In one regard our menu choice would be for the rain - as at the start of the year, as we have said, it was drought conditions and in our own garden the soil's consistency was bone dry, with the big pond and our well's water levels very low. But now, April 2nd as I write this, the pond has filled to the bottom of the overflow pipe and the well's water level is approaching what we expect and hope for the time of year. We had been very concerned, in case we have a Summer as dry as last year. So, the pond is now full of vociferous frogs, carp lazily exploring the surface and edges, and water-lilies just starting to make an appearance, floating to the surface like skinny green jelly-fish.
Gradually the stone walls are filling with the aubrieta; and the daffodils and narcissi are dotting and lining the beds, with bunches of primroses and splashes of hyacinth where we have randomly planted bulbs from indoors some previous year:
We have made a final check of the damage wrought by last year's drought and this year's occasionally savage frosts. Surprisingly it has not been too bad ... we had expected worse, although predictably some conifers and the more exotic small trees have been dealt what are probably fatal blows:

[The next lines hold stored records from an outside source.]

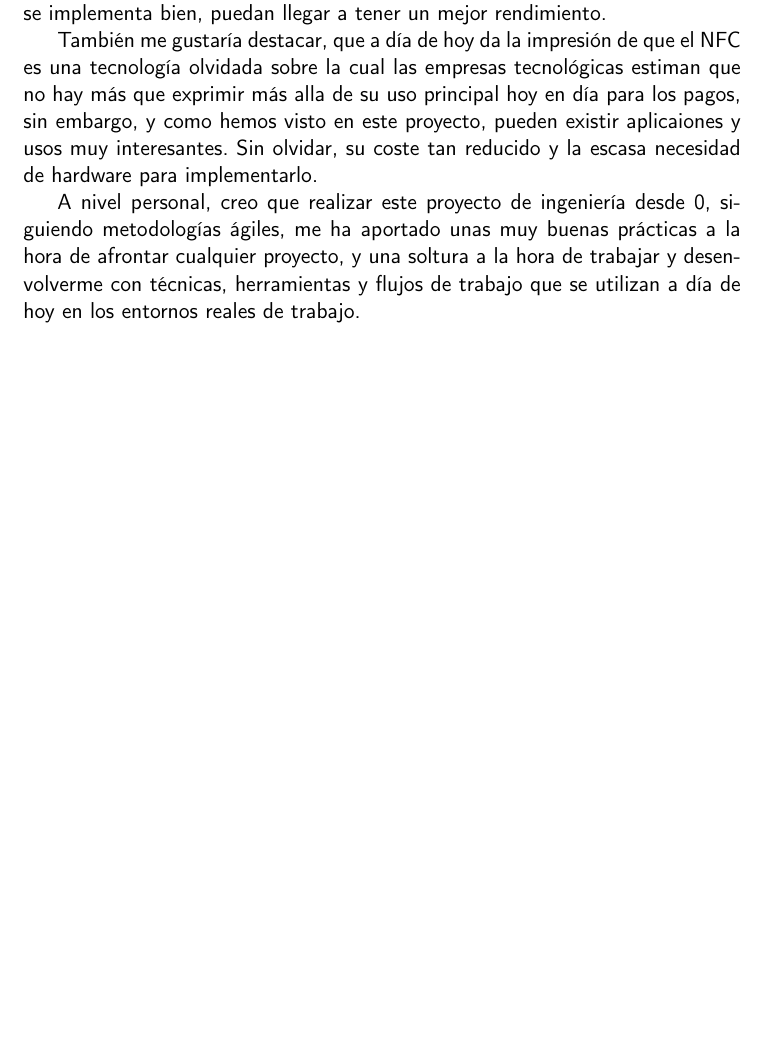
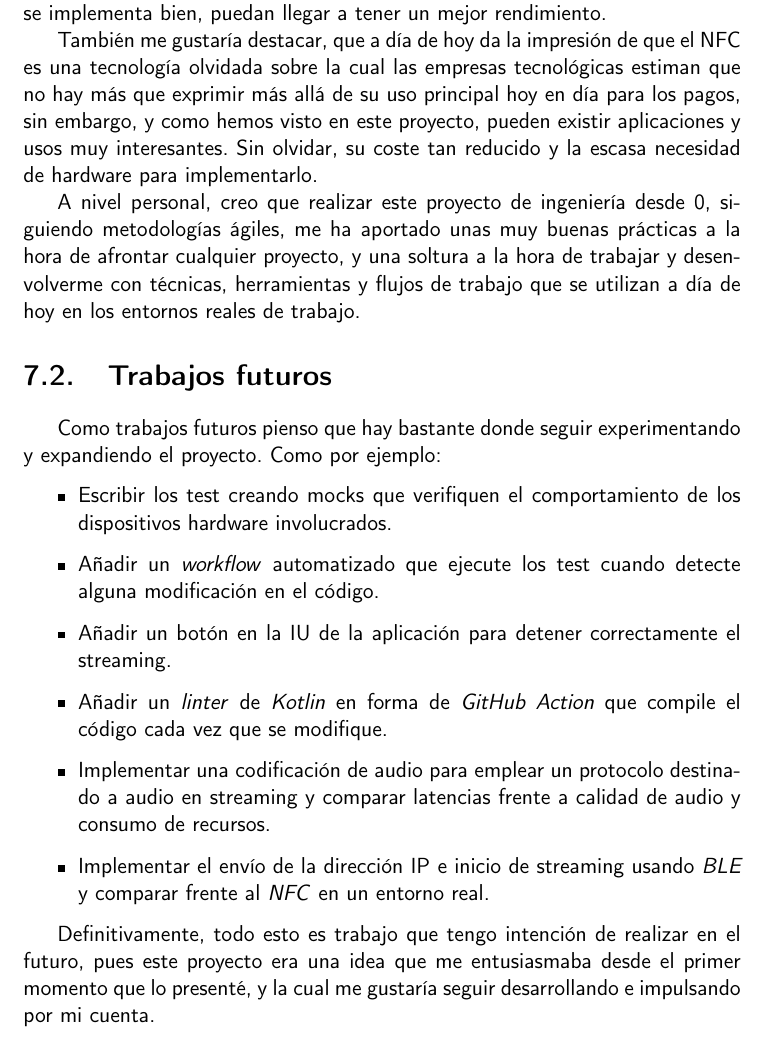
Before and after one commit to migueorg/One-touch-music-streaming-TFG-ETSIIT, a LaTeX thesis (doc/proyecto.tex, which reads doc/secciones/07_conclusiones.tex): part of page 66 of 71, cut so that both start at the same text, the shorter picture padded with empty space. Compiled offline with pdfLaTeX.

Commit message:
Añado trabajos futuros. Close #77

```diff
--- a/doc/secciones/07_conclusiones.tex
+++ b/doc/secciones/07_conclusiones.tex
@@ -43,8 +43,8 @@ se implementa bien, puedan llegar a tener un mejor rendimiento.
 
 También me gustaría destacar, que a día de hoy da la impresión de que el NFC es
 una tecnología olvidada sobre la cual las empresas tecnológicas estiman que no
-hay más que exprimir más alla de su uso principal hoy en día para los pagos, sin
-embargo, y como hemos visto en este proyecto, pueden existir aplicaiones y usos
+hay más que exprimir más allá de su uso principal hoy en día para los pagos, sin
+embargo, y como hemos visto en este proyecto, pueden existir aplicaciones y usos
 muy interesantes. Sin olvidar, su coste tan reducido y la escasa necesidad de
 hardware para implementarlo.
 
@@ -53,3 +53,29 @@ siguiendo metodologías ágiles, me ha aportado unas muy buenas prácticas a la
 hora de afrontar cualquier proyecto, y una soltura a la hora de trabajar y
 desenvolverme con técnicas, herramientas y flujos de trabajo que se utilizan a
 día de hoy en los entornos reales de trabajo.
+
+\section{Trabajos futuros}
+
+Como trabajos futuros pienso que hay bastante donde seguir experimentando y
+expandiendo el proyecto. Como por ejemplo:
+
+\begin{itemize}
+    \item Escribir los test creando mocks que verifiquen el comportamiento de
+    los dispositivos hardware involucrados.
+    \item Añadir un \emph{workflow} automatizado que ejecute los test cuando
+    detecte alguna modificación en el código.
+    \item Añadir un botón en la IU de la aplicación para detener correctamente
+    el streaming.
+    \item Añadir un \emph{linter} de \emph{Kotlin} en forma de \emph{GitHub
+    Action} que compile el código cada vez que se modifique.
+    \item Implementar una codificación de audio para emplear un protocolo
+    destinado a audio en streaming y comparar latencias frente a calidad de
+    audio y consumo de recursos.
+    \item Implementar el envío de la dirección IP e inicio de streaming usando
+    \emph{BLE} y comparar frente al \emph{NFC} en un entorno real.
+\end{itemize}
+
+Definitivamente, todo esto es trabajo que tengo intención de realizar en el
+futuro, pues este proyecto era una idea que me entusiasmaba desde el primer
+momento que lo presenté, y la cual me gustaría seguir desarrollando e impulsando
+por mi cuenta.
```
Also changed, not shown: .github/workflows/dico.txt.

Now that there is moisture in the soil and the ambient temperature is rising, it is the time for some planting. But we are being cautious - as ever, our 500 metre height can make early planting risky: so, we're holding off any vegetable planting until later in the month and in May; but we have planted some more trees - like this magnolia that flanks yet another bench that we've made from our stock of old chestnut planks.
Butterflies have not been so fortunate, getting battered by the wind and caught out by sudden cold spells:

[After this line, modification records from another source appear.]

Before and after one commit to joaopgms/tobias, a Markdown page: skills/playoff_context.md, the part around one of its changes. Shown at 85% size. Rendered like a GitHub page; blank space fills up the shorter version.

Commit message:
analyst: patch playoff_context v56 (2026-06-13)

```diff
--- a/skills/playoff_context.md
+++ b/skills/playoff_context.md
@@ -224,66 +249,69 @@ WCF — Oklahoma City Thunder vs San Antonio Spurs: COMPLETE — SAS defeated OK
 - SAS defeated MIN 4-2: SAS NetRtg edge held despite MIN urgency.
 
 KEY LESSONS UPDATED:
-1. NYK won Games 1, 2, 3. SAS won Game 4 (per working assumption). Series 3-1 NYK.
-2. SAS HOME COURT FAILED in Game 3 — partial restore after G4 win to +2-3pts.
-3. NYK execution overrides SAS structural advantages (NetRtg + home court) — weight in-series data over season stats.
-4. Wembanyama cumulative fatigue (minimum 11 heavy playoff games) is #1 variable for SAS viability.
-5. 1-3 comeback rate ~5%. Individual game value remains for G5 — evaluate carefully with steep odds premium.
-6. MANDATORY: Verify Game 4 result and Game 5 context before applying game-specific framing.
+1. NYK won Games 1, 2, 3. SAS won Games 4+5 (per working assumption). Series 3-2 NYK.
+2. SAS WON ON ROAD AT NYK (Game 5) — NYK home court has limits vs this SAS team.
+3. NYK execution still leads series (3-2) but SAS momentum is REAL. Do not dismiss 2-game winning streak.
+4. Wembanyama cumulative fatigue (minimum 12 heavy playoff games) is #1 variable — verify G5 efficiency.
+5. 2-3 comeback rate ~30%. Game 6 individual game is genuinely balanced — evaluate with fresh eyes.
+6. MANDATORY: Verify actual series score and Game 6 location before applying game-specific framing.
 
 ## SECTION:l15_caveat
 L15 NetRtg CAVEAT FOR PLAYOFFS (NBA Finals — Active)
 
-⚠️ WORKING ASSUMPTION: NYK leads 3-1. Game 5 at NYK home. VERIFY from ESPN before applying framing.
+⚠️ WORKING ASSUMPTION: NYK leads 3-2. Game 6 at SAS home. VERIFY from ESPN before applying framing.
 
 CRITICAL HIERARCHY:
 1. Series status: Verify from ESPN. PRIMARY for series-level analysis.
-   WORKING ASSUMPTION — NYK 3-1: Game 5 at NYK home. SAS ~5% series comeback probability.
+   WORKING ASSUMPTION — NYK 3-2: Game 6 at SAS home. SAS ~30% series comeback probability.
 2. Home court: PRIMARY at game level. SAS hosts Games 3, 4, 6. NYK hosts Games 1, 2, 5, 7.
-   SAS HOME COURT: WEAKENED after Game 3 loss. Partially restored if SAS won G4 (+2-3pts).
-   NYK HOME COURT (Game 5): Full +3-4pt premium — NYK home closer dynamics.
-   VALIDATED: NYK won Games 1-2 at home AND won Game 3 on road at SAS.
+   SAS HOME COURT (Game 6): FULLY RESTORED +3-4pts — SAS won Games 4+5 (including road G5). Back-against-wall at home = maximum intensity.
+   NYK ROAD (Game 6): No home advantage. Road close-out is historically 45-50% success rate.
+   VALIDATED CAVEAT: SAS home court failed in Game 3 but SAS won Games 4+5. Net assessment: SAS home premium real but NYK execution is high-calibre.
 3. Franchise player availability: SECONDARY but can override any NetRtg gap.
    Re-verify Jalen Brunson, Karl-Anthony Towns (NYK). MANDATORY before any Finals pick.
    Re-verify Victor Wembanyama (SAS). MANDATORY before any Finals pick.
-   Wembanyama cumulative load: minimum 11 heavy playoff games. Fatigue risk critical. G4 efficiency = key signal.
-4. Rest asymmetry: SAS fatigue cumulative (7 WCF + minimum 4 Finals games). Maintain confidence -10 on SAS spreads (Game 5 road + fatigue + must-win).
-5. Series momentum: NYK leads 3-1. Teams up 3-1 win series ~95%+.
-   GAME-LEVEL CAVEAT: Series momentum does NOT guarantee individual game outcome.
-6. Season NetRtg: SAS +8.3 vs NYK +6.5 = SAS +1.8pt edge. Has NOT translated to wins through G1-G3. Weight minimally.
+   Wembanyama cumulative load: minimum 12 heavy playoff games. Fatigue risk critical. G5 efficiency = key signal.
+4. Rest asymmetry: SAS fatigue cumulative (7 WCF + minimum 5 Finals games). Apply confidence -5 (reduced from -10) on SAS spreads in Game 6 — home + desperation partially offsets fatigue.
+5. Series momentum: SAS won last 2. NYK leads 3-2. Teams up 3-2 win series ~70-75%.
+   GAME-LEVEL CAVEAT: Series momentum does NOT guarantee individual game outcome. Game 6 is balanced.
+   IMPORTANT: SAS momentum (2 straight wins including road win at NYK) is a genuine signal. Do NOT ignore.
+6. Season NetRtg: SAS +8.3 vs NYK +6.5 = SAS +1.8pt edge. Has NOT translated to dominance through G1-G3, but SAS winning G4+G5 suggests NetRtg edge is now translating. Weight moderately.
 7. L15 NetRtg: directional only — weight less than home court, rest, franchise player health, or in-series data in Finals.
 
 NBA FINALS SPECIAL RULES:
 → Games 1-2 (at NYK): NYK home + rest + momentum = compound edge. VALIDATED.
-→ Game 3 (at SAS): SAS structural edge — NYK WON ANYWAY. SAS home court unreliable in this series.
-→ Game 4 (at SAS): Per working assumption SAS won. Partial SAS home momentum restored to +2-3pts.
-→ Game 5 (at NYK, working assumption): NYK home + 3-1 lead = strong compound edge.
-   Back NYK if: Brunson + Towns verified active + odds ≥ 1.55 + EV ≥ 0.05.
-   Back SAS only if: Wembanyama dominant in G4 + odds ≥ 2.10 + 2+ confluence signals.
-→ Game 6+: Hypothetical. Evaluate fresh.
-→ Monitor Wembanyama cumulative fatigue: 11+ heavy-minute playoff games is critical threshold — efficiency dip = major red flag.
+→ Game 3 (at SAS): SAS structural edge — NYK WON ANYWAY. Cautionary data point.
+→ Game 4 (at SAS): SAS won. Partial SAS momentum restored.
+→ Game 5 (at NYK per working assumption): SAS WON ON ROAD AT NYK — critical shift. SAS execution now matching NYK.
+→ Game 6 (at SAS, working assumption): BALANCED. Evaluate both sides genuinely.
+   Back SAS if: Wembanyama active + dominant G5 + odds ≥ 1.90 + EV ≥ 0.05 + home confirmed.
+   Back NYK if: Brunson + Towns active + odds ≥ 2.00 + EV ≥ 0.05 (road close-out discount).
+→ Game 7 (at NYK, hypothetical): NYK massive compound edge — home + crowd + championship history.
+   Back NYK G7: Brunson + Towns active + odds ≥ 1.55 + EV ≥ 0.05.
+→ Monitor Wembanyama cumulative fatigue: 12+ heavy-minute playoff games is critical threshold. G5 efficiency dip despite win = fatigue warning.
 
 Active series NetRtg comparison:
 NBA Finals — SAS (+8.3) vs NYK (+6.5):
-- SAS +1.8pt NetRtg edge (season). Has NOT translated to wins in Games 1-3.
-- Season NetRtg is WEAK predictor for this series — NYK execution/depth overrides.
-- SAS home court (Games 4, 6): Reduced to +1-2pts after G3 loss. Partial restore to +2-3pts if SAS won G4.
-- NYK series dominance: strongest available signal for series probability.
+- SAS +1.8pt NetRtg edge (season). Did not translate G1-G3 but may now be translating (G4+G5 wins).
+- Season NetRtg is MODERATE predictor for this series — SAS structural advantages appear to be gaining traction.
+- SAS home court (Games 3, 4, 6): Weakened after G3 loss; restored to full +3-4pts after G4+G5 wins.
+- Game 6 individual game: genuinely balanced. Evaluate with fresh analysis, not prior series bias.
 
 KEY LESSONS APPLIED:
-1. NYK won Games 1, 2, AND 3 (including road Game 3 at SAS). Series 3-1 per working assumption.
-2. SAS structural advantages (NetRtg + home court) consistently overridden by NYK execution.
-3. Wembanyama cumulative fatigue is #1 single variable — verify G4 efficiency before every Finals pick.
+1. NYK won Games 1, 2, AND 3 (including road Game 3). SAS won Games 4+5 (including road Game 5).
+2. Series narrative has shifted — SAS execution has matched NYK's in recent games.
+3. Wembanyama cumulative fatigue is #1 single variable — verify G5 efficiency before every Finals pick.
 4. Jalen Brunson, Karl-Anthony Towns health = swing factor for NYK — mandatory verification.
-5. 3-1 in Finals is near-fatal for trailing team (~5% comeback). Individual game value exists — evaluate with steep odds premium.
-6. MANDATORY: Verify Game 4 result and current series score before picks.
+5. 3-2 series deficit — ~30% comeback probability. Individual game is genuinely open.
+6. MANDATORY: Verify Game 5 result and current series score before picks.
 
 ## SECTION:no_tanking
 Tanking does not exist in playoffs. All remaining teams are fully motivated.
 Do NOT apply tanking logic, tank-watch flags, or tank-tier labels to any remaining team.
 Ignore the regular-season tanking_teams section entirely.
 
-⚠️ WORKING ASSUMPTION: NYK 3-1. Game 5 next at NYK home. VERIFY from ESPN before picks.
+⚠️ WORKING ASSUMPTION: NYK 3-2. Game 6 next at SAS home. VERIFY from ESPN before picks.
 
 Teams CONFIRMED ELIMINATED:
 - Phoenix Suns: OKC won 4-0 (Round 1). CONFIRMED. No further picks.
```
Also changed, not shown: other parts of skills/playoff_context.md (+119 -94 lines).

This year it looks like we will be welcoming some guests to the Chambres D'Hotes/Gites, but also a lot of family visitors, across three generations - children grandchildren and great-grandchildren, which is a lovely prospect.
We're well aware that these Blog Posts increasingly focus on our garden, the wildlife that we observe and the immediate community here - we hope that you enjoy it as much as we do.